▶ _Task prompt_:
Copy each entry below exactly. No images.

▶ _Available data_:
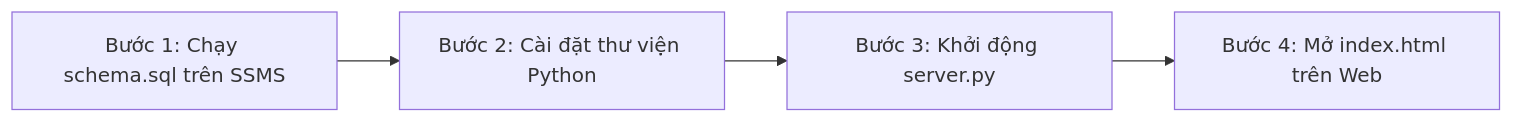
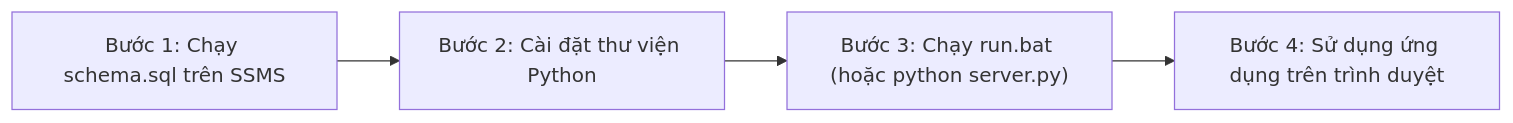
One commit to HoangVanDuyManh/FoodAndHealth changed the diagram in README.md. Above: the diagram before and after it, drawn with Mermaid. The commit also changed other lines of this file and 3 other files, not shown here.

````diff
--- a/README.md
+++ b/README.md
@@ -61,6 +87,6 @@
 ```mermaid
 flowchart LR
     A["Bước 1: Chạy schema.sql trên SSMS"] --> B["Bước 2: Cài đặt thư viện Python"]
-    B --> C["Bước 3: Khởi động server.py"]
-    C --> D["Bước 4: Mở index.html trên Web"]
+    B --> C["Bước 3: Chạy run.bat (hoặc python server.py)"]
+    C --> D["Bước 4: Sử dụng ứng dụng trên trình duyệt"]
 ```
````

▶ _Solution_:
One commit to HoangVanDuyManh/FoodAndHealth changed the diagram in README.md. Above: the diagram before and after it, drawn with Mermaid. The commit also changed other lines of this file and 3 other files, not shown here.

````diff
--- a/README.md
+++ b/README.md
@@ -61,6 +87,6 @@
 ```mermaid
 flowchart LR
     A["Bước 1: Chạy schema.sql trên SSMS"] --> B["Bước 2: Cài đặt thư viện Python"]
-    B --> C["Bước 3: Khởi động server.py"]
-    C --> D["Bước 4: Mở index.html trên Web"]
+    B --> C["Bước 3: Chạy run.bat (hoặc python server.py)"]
+    C --> D["Bước 4: Sử dụng ứng dụng trên trình duyệt"]
 ```
````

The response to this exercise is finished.